- _What to produce_
Please return each of the entries below exactly as they appear.
### Supplied data ###
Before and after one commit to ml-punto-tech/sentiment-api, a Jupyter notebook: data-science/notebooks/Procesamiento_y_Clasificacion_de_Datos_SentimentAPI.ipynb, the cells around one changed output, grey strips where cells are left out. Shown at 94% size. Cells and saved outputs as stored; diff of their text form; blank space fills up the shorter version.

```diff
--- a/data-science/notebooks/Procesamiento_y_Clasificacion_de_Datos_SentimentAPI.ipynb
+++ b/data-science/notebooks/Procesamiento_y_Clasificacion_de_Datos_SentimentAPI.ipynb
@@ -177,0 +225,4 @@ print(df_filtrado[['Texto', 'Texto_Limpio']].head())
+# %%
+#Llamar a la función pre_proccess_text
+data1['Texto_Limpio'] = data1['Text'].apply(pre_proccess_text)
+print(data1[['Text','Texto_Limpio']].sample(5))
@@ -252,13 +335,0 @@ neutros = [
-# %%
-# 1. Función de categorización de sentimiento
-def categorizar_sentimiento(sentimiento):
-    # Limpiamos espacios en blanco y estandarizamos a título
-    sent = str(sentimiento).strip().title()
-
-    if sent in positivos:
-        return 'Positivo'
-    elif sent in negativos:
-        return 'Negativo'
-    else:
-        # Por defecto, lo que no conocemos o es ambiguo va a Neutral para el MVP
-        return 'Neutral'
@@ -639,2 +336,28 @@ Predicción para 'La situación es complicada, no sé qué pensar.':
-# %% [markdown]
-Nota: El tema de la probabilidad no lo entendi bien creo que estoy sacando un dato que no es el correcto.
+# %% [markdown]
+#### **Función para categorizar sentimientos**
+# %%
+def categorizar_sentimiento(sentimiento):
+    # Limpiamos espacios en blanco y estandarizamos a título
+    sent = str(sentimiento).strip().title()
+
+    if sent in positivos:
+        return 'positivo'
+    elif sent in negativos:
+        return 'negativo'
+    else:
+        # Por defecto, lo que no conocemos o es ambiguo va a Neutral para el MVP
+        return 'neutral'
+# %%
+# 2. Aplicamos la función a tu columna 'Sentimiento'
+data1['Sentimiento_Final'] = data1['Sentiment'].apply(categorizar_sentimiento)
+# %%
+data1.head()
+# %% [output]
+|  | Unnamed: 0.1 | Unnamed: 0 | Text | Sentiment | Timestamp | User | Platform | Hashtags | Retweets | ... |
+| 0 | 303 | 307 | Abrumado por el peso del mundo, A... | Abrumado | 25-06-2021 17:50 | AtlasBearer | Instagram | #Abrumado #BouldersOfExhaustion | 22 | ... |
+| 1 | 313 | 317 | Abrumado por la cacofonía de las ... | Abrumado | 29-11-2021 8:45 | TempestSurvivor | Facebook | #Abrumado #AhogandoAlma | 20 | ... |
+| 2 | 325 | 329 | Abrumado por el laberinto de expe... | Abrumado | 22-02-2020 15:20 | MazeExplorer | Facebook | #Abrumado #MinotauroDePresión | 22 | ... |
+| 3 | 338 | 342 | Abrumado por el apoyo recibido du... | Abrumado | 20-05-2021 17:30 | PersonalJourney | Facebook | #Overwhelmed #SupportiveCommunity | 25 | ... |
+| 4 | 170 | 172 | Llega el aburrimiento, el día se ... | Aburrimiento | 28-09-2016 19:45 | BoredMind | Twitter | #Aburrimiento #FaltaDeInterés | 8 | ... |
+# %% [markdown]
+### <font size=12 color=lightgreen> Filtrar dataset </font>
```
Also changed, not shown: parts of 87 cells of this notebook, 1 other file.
###
- _Your response_
Before and after one commit to ml-punto-tech/sentiment-api, a Jupyter notebook: data-science/notebooks/Procesamiento_y_Clasificacion_de_Datos_SentimentAPI.ipynb, the cells around one changed output, grey strips where cells are left out. Shown at 94% size. Cells and saved outputs as stored; diff of their text form; blank space fills up the shorter version.

```diff
--- a/data-science/notebooks/Procesamiento_y_Clasificacion_de_Datos_SentimentAPI.ipynb
+++ b/data-science/notebooks/Procesamiento_y_Clasificacion_de_Datos_SentimentAPI.ipynb
@@ -177,0 +225,4 @@ print(df_filtrado[['Texto', 'Texto_Limpio']].head())
+# %%
+#Llamar a la función pre_proccess_text
+data1['Texto_Limpio'] = data1['Text'].apply(pre_proccess_text)
+print(data1[['Text','Texto_Limpio']].sample(5))
@@ -252,13 +335,0 @@ neutros = [
-# %%
-# 1. Función de categorización de sentimiento
-def categorizar_sentimiento(sentimiento):
-    # Limpiamos espacios en blanco y estandarizamos a título
-    sent = str(sentimiento).strip().title()
-
-    if sent in positivos:
-        return 'Positivo'
-    elif sent in negativos:
-        return 'Negativo'
-    else:
-        # Por defecto, lo que no conocemos o es ambiguo va a Neutral para el MVP
-        return 'Neutral'
@@ -639,2 +336,28 @@ Predicción para 'La situación es complicada, no sé qué pensar.':
-# %% [markdown]
-Nota: El tema de la probabilidad no lo entendi bien creo que estoy sacando un dato que no es el correcto.
+# %% [markdown]
+#### **Función para categorizar sentimientos**
+# %%
+def categorizar_sentimiento(sentimiento):
+    # Limpiamos espacios en blanco y estandarizamos a título
+    sent = str(sentimiento).strip().title()
+
+    if sent in positivos:
+        return 'positivo'
+    elif sent in negativos:
+        return 'negativo'
+    else:
+        # Por defecto, lo que no conocemos o es ambiguo va a Neutral para el MVP
+        return 'neutral'
+# %%
+# 2. Aplicamos la función a tu columna 'Sentimiento'
+data1['Sentimiento_Final'] = data1['Sentiment'].apply(categorizar_sentimiento)
+# %%
+data1.head()
+# %% [output]
+|  | Unnamed: 0.1 | Unnamed: 0 | Text | Sentiment | Timestamp | User | Platform | Hashtags | Retweets | ... |
+| 0 | 303 | 307 | Abrumado por el peso del mundo, A... | Abrumado | 25-06-2021 17:50 | AtlasBearer | Instagram | #Abrumado #BouldersOfExhaustion | 22 | ... |
+| 1 | 313 | 317 | Abrumado por la cacofonía de las ... | Abrumado | 29-11-2021 8:45 | TempestSurvivor | Facebook | #Abrumado #AhogandoAlma | 20 | ... |
+| 2 | 325 | 329 | Abrumado por el laberinto de expe... | Abrumado | 22-02-2020 15:20 | MazeExplorer | Facebook | #Abrumado #MinotauroDePresión | 22 | ... |
+| 3 | 338 | 342 | Abrumado por el apoyo recibido du... | Abrumado | 20-05-2021 17:30 | PersonalJourney | Facebook | #Overwhelmed #SupportiveCommunity | 25 | ... |
+| 4 | 170 | 172 | Llega el aburrimiento, el día se ... | Aburrimiento | 28-09-2016 19:45 | BoredMind | Twitter | #Aburrimiento #FaltaDeInterés | 8 | ... |
+# %% [markdown]
+### <font size=12 color=lightgreen> Filtrar dataset </font>
```
Also changed, not shown: parts of 87 cells of this notebook, 1 other file.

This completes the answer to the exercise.